A Suspect Revealed
That night, citizen-officers Dennis Brink and George Noble went to the address on
The investigators went there and woke a servant girl, who confirmed that Richard Robinson boarded there, sharing a room with James Tew, also a clerk.
Tew responded to their knock. Another bed in the room was occupied and they woke that person as well. According to several sources, Robinson immediately said, This is an odd business.
Yet he showed no surprise or any other emotion when they identified themselves as police officers. They ordered him to get dressed and accompany them to the station house on
On the clothing that he did wear, the officers noticed a white spot on the trousers. They recalled the white fence in the backyard of
Instead of going directly to the police station, they took Robinson to the
There were seven more night patrol officers at the scene when they arrived, as well as the magistrate, Oliver Lowends, and the city coroner, William Schureman.

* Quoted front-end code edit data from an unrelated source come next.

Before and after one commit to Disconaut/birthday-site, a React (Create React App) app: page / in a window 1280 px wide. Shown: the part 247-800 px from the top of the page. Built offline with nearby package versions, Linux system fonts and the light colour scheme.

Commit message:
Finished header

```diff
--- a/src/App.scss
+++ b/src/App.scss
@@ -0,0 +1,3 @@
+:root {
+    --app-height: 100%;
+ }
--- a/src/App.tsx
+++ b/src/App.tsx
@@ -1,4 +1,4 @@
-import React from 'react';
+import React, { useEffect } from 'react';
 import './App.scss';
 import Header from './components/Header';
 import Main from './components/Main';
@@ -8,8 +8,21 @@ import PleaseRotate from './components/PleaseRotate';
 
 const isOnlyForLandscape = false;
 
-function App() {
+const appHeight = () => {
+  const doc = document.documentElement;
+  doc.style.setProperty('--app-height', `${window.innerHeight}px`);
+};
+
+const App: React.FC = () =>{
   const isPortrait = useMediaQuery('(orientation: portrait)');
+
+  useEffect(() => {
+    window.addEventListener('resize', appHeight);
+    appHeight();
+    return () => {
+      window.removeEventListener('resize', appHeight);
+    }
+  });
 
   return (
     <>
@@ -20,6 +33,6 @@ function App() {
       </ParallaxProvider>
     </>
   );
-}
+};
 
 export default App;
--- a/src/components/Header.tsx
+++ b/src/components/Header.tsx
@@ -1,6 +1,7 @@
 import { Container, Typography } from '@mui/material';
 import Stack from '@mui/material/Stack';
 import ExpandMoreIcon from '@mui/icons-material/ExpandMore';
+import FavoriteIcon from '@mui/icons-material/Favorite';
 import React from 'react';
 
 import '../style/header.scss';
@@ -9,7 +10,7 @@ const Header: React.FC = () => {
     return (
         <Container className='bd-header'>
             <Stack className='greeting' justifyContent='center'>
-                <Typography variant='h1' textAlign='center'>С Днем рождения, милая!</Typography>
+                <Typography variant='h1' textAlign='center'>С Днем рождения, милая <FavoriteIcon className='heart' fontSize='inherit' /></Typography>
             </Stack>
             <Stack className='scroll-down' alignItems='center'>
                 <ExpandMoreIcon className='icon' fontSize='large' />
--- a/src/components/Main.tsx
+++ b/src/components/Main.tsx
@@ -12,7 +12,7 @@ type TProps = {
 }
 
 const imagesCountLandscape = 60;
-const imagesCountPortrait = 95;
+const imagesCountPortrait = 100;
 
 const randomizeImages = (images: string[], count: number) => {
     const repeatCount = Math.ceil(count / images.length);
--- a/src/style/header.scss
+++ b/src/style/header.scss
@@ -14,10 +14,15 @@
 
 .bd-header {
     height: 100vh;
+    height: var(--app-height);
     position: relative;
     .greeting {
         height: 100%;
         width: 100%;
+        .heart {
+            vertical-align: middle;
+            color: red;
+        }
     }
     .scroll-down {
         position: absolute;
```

They led Robinson up the steps and down the hall to Helen Jewetts room. Her body still lay there on the bed and Robinson was forced to look at her. They watched him but he showed no signs of agitation or distress. Instead, he insisted that he had been home that night, asleep in his bed. His roommate, who had come with him, confirmed that Robinson had indeed come in but he waffled on the actual time.
Then Robinson made a narcissistic gesture when he told those who were there that under no circumstances would he blast his brilliant prospects with such a ridiculous act. He repeated this statement, noting that he was only 19, but the police arrested him anyway.
As several officers carted him away, others examined the evidence they had found. Besides the cloak and hatchet from the yard, beneath the pillow on Helen Jewetts charred bed was a mans handkerchief. Its initials did not match those of Richard P. Robinson. Oddly enough, according to Patricia Cline Cohen in The Murder of Helen Jewett, Robinson actually knew about this item and said that because of it, hed never be convicted.
Yet Mrs. Townsend insisted that only one man had been in Helens room that night: it had been Frank Rivers, a.k.a. Richard Robinson. She had seen him there and no one else had come in. Others affirmed her report.
Robinson continued to deny his involvement in the brutal attack, but the investigation was picking up momentum.